___ EXERCISE MATERIAL ___

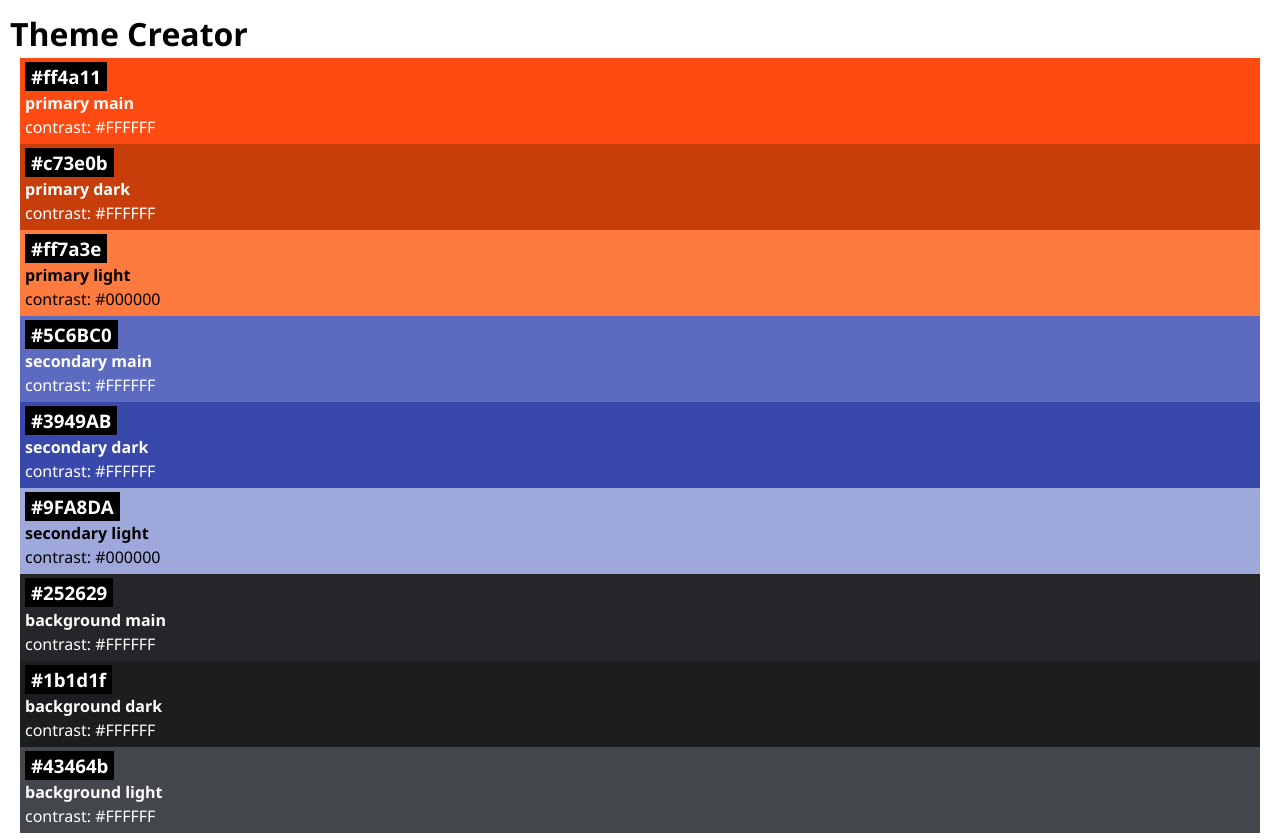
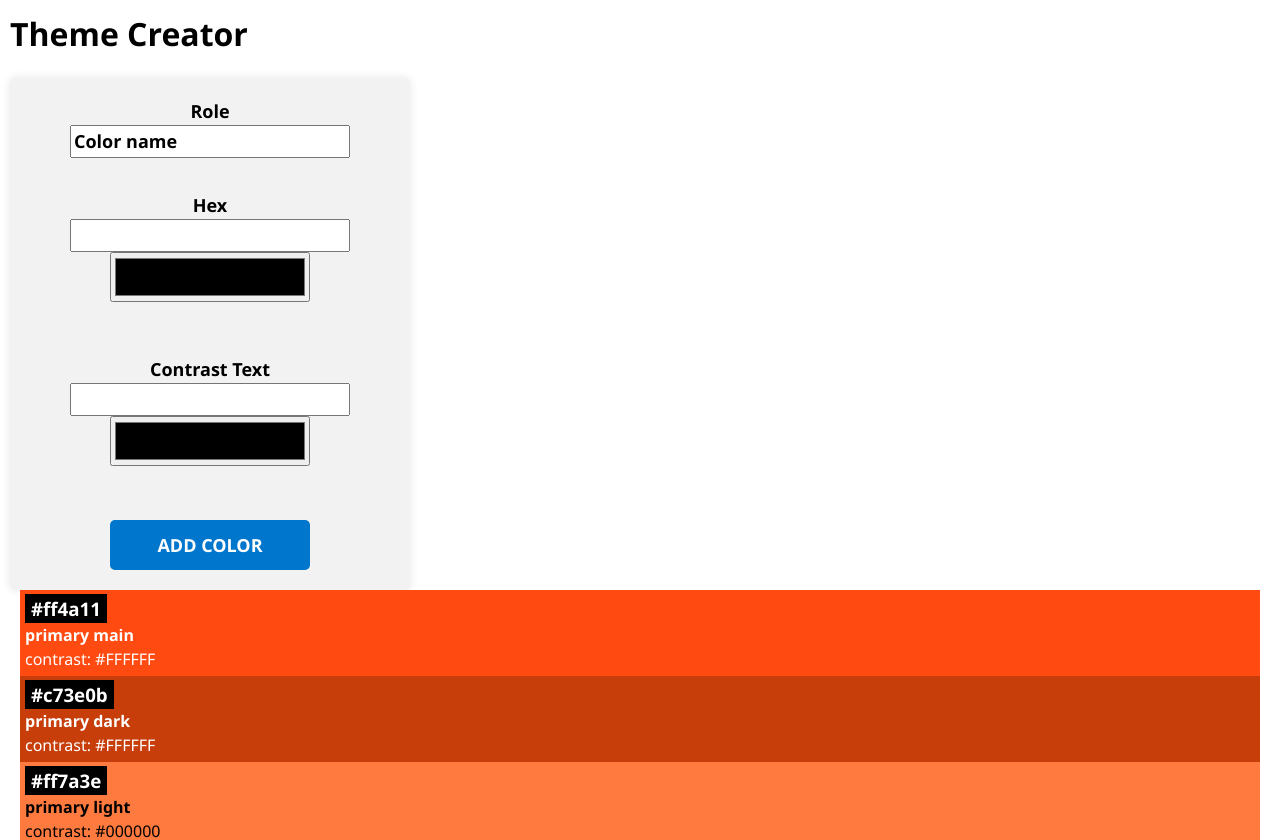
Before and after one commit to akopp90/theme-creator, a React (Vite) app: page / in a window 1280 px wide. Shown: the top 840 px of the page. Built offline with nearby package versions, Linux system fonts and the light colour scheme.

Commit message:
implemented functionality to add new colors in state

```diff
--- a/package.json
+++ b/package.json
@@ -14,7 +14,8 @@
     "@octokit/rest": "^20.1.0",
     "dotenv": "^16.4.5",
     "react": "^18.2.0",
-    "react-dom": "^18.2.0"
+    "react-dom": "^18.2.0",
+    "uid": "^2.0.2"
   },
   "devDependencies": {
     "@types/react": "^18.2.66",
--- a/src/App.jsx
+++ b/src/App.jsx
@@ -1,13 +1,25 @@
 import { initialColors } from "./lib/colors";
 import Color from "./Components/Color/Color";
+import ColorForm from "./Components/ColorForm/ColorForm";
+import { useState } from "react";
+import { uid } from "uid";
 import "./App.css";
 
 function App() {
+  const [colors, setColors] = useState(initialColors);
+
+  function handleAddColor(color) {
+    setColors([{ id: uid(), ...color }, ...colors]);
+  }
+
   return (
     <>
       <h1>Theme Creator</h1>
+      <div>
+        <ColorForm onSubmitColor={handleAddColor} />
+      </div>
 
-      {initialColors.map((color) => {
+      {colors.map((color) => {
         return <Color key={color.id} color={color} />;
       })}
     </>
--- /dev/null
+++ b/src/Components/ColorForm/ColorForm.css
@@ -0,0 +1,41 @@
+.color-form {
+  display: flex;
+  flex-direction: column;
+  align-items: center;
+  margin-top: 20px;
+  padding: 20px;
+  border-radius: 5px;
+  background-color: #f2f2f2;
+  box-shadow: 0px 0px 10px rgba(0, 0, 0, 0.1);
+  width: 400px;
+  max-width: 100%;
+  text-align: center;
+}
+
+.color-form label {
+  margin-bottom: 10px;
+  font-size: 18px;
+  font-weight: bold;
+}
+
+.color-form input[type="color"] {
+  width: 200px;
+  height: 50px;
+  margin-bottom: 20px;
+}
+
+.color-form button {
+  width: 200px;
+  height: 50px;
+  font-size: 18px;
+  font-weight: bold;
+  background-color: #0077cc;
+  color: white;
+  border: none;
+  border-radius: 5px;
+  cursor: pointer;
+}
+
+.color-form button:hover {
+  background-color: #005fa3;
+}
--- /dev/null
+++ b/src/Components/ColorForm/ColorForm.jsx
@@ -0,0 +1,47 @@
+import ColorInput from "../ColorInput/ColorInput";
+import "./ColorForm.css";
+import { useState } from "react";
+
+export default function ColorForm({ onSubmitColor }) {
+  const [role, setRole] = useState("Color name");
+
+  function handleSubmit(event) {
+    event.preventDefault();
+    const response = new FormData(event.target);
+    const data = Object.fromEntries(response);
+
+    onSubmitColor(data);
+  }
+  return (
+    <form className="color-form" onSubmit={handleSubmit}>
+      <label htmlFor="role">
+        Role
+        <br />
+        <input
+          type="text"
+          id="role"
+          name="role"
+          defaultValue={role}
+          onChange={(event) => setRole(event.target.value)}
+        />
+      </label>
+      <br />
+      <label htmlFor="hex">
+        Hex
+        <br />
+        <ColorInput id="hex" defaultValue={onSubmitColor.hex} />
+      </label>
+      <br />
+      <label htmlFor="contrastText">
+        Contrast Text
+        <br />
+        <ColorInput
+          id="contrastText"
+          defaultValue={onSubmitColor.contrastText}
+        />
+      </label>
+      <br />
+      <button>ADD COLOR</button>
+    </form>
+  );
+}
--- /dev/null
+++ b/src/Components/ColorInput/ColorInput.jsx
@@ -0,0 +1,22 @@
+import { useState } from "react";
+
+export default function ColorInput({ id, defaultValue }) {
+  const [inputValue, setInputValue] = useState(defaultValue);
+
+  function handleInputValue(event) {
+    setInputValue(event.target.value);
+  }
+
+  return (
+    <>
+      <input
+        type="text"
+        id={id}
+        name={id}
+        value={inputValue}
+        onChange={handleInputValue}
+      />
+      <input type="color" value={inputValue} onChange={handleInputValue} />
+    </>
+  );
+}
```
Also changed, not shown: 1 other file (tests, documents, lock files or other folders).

___

_WHAT THE TASK ASKS_
Where a line in the entries holds "onChange", copy that line.

_OUTPUT_
+          onChange={(event) => setRole(event.target.value)}
+        onChange={handleInputValue}
+      <input type="color" value={inputValue} onChange={handleInputValue} />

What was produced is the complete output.